Ulf Karlberg: When I was a young and very angry student in Lund, Sweden studying for my business degree, we looked at the world and thought this doesn’t look very good. Many of us joined Amnesty International and then throughout my 35 year career in international business taking me to every part of the world, I have seen the most terrible things in China, Russia, India, Asia and Latin America and in many other places. I thought we could do more, so 10 years ago I became an activist again and that’s what I’m doing now — full time. I hope that more executives with the knowledge and experience that they might have will engage a little bit more on these basic sustainability issues with us. And for me, since I became a grandfather a couple of years ago, this instinct, desire and passion to do something more has increased.

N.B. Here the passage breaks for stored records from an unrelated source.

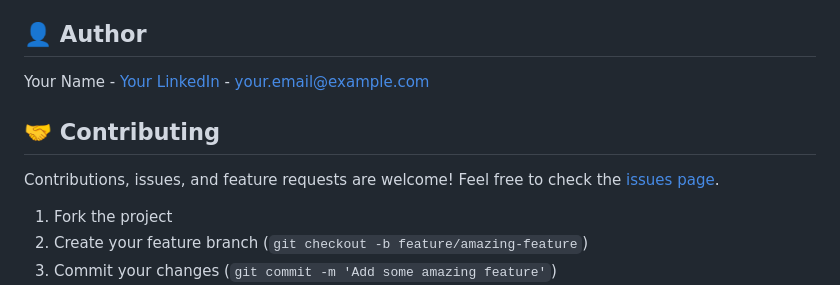
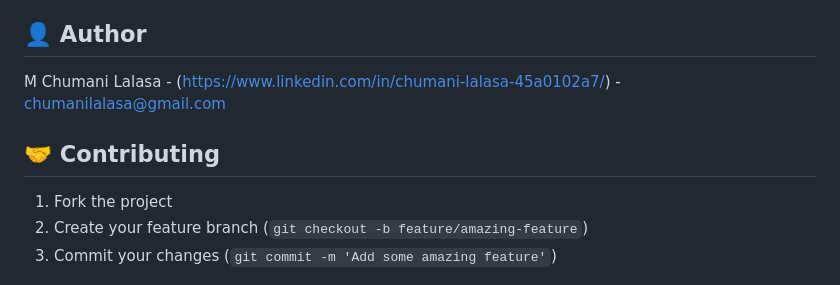
Before and after one commit to Chumani-Lalasa/3d-SolarSystem, a Markdown page: README.md, the part around the change. Rendered like a GitHub page.

```diff
--- a/README.md
+++ b/README.md
@@ -138,11 +138,9 @@ This project is licensed under the MIT License - see the LICENSE file for detail
 
 ## 👤 Author
 
-Your Name - [Your LinkedIn](https://linkedin.com/in/yourprofile) - your.email@example.com
+M Chumani Lalasa - (https://www.linkedin.com/in/chumani-lalasa-45a0102a7/) - chumanilalasa@gmail.com
 
 ## 🤝 Contributing
-
-Contributions, issues, and feature requests are welcome! Feel free to check the [issues page](https://github.com/yourusername/3d-solar-system/issues).
 
 1. Fork the project
 2. Create your feature branch (`git checkout -b feature/amazing-feature`)
```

Swedish Press: What type of work is your organization engaging in? You mentioned the World Child & Youth Forum earlier. Could you share additional details of this event with us?

Ulf Karlberg: We have done this now for three years every year in Sweden. It’s a royal foundation and King Carl XVI Gustaf is our Honorary Chairman which means that we can use the palace in Stockholm for this global forum that attracts world leaders from industry, business and other trans-national organizations. We have great meeting facilities and a commitment from the head of state and his family. Our Queen Silvia has spent a lot of time and effort in childhood and mentorship. She is an expert on child rights issues. It’s a good combination for a neutral state in a neutral part of the world to organize these global conferences around these burning child issues and we are now seeing that it has had an effect, attracting some very interesting people. We’re already seeing some very encouraging action take pace as a result of our forum.

We are also starting to develop a web portal about children’s issues. Whether you are an NGO, politician, board member or chief executive, you can go in and – with one click – find out what the best companies in the world are doing about child rights issues whether it is Nike, General Electric, Nestlé or IKEA.

The third thing we do is carry out research every year about issues related to child rights. One example is the large international CEO study that we launched on the 22nd of March this year in Stockholm, with a disappointing conclusion that these issues are not very well known. Swedish Press: But at the same time, definitely a base to build upon. Ulf Karlberg: Absolutely! We can now see the gaps in the challenges.

Swedish Press: Finally, what do you recommend our readers do for those who want to get involved?

Ulf Karlberg: Begin at our site (www.wcyf.se). Then after that, see if your readers themselves or their company, government, NGO etc. would like to partner with us in one way or another.

Anton is an economics student at Sciences Po Paris and Columbia University. He has journalistic experience as a member of the Communications Management Team at the 2011 World Scout Jamboree in Sweden and previously interned for the magazine Monocle in London.